“By taking advantage of these tactics, certain taxpayers or their estates owning closely held businesses or other entities can end up paying less than they should in estate or gift taxes,” Mark Mazur, the assistant secretary for tax policy, said in a written statement. “Treasury’s action will significantly reduce the ability of these taxpayers and their estates to use such techniques.”
Estate and gift taxes, or transfer taxes, are taxes on the transfer of assets from one person to another either by gift during their lifetime or by inheritance at death. Only transfers by an individual or their estate in excess of $5.45 million are subject to tax. For married couples, no tax is collected on the first $10.9 million transferred. This generous exemption amount means that fewer than 10,000 of the largest estates are subject to any transfer tax at all in a year.
The proposed regulations are a response to the practice of discounting the value of fractional interests in closely held businesses or land, allowing wealthy families to pack assets inside the $10.9 million lifetime exclusion from estate and gift taxes. The Treasury is intent on making it harder for taxpayers to claim valuation discounts by changing how the IRS considers restrictions of an individual’s right to liquidate interests in a business.

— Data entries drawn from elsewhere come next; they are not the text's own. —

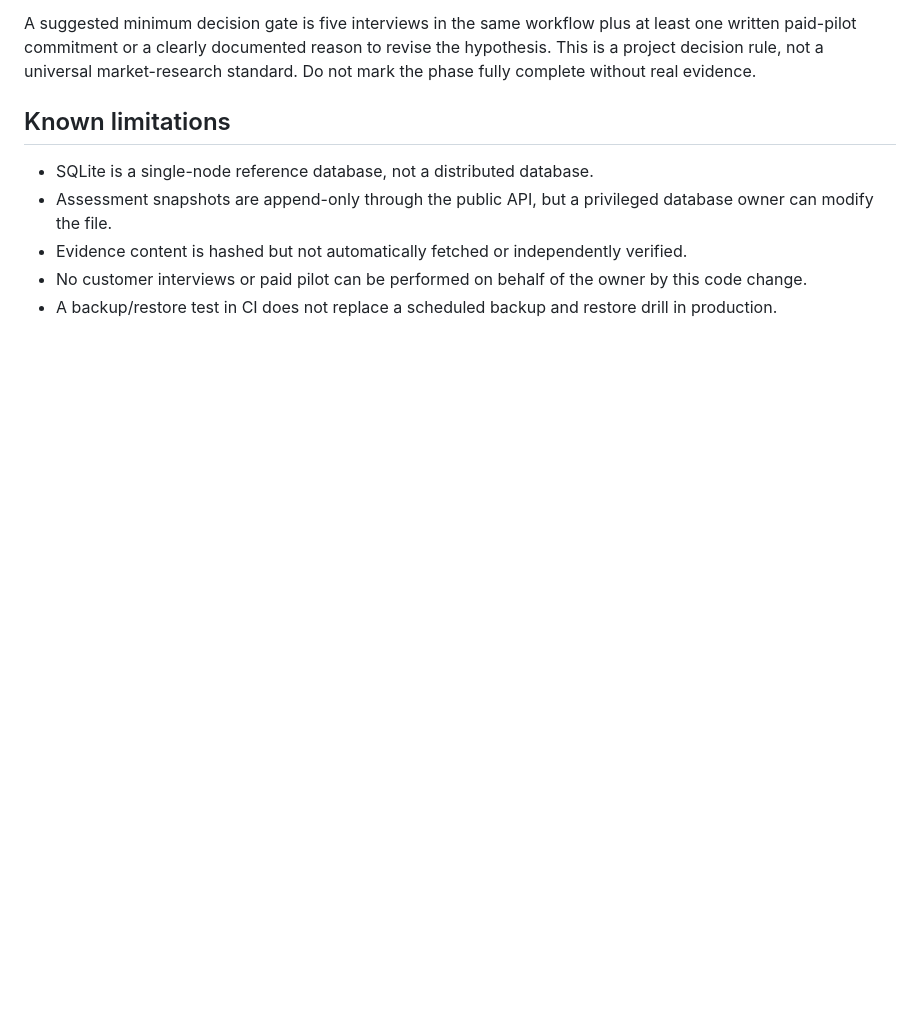
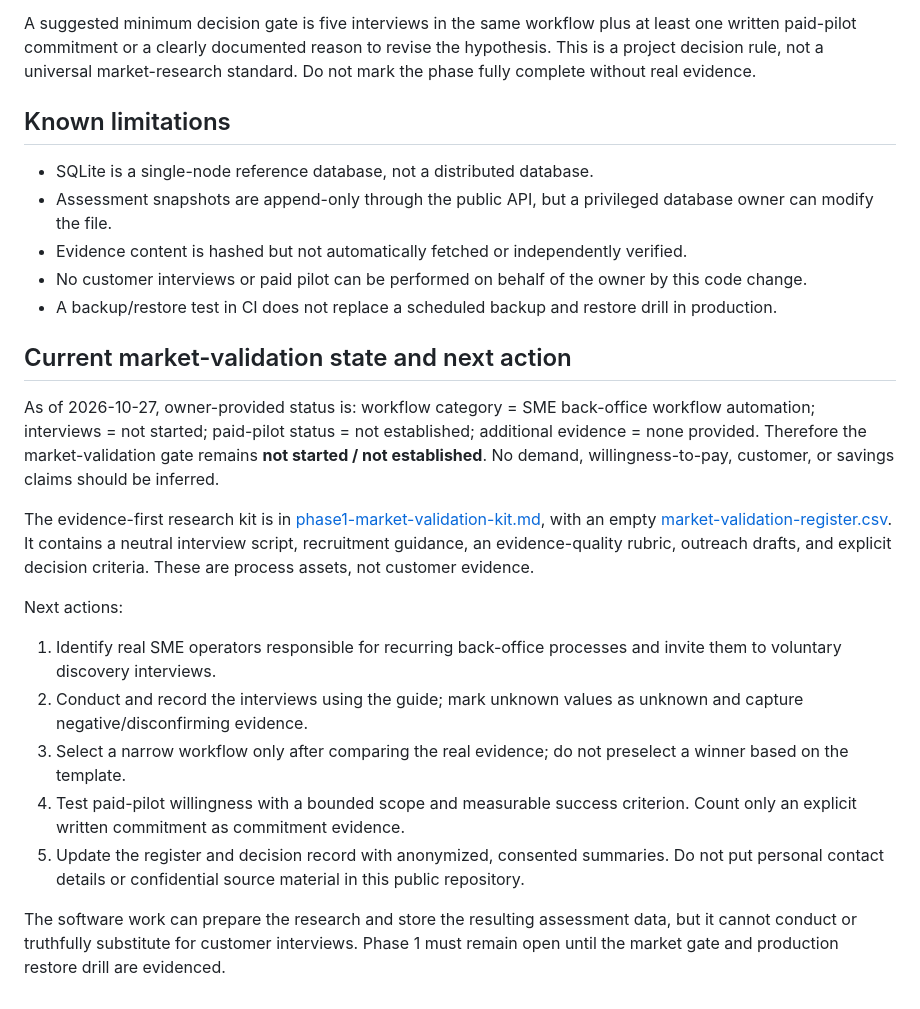
Before and after one commit to MDJTalha/CMX, a Markdown page: docs/phase1-validation-persistence.md, the part around the change. GitHub-like rendering; blank space fills up the shorter version.

Commit message:
docs: document current Phase 1 validation state and next steps

```diff
--- a/docs/phase1-validation-persistence.md
+++ b/docs/phase1-validation-persistence.md
@@ -73,3 +73,19 @@ A suggested minimum decision gate is five interviews in the same workflow plus a
 - Evidence content is hashed but not automatically fetched or independently verified.
 - No customer interviews or paid pilot can be performed on behalf of the owner by this code change.
 - A backup/restore test in CI does not replace a scheduled backup and restore drill in production.
+
+
+## Current market-validation state and next action
+
+As of 2026-10-27, owner-provided status is: workflow category = SME back-office workflow automation; interviews = not started; paid-pilot status = not established; additional evidence = none provided. Therefore the market-validation gate remains **not started / not established**. No demand, willingness-to-pay, customer, or savings claims should be inferred.
+
+The evidence-first research kit is in [phase1-market-validation-kit.md](phase1-market-validation-kit.md), with an empty [market-validation-register.csv](templates/market-validation-register.csv). It contains a neutral interview script, recruitment guidance, an evidence-quality rubric, outreach drafts, and explicit decision criteria. These are process assets, not customer evidence.
+
+Next actions:
+1. Identify real SME operators responsible for recurring back-office processes and invite them to voluntary discovery interviews.
+2. Conduct and record the interviews using the guide; mark unknown values as unknown and capture negative/disconfirming evidence.
+3. Select a narrow workflow only after comparing the real evidence; do not preselect a winner based on the template.
+4. Test paid-pilot willingness with a bounded scope and measurable success criterion. Count only an explicit written commitment as commitment evidence.
+5. Update the register and decision record with anonymized, consented summaries. Do not put personal contact details or confidential source material in this public repository.
+
+The software work can prepare the research and store the resulting assessment data, but it cannot conduct or truthfully substitute for customer interviews. Phase 1 must remain open until the market gate and production restore drill are evidenced.
```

The government has signaled for months that the regulations are imminent. Estate planners have urged clients to complete transfers before the government acted. Such efforts may accelerate in the coming months, because the proposed regulations are subject to a 90-day public comment period. The regulations themselves will not go into effect until the comments are carefully considered and then 30 days after the regulations are finalized.
Pamela Wheeler, EA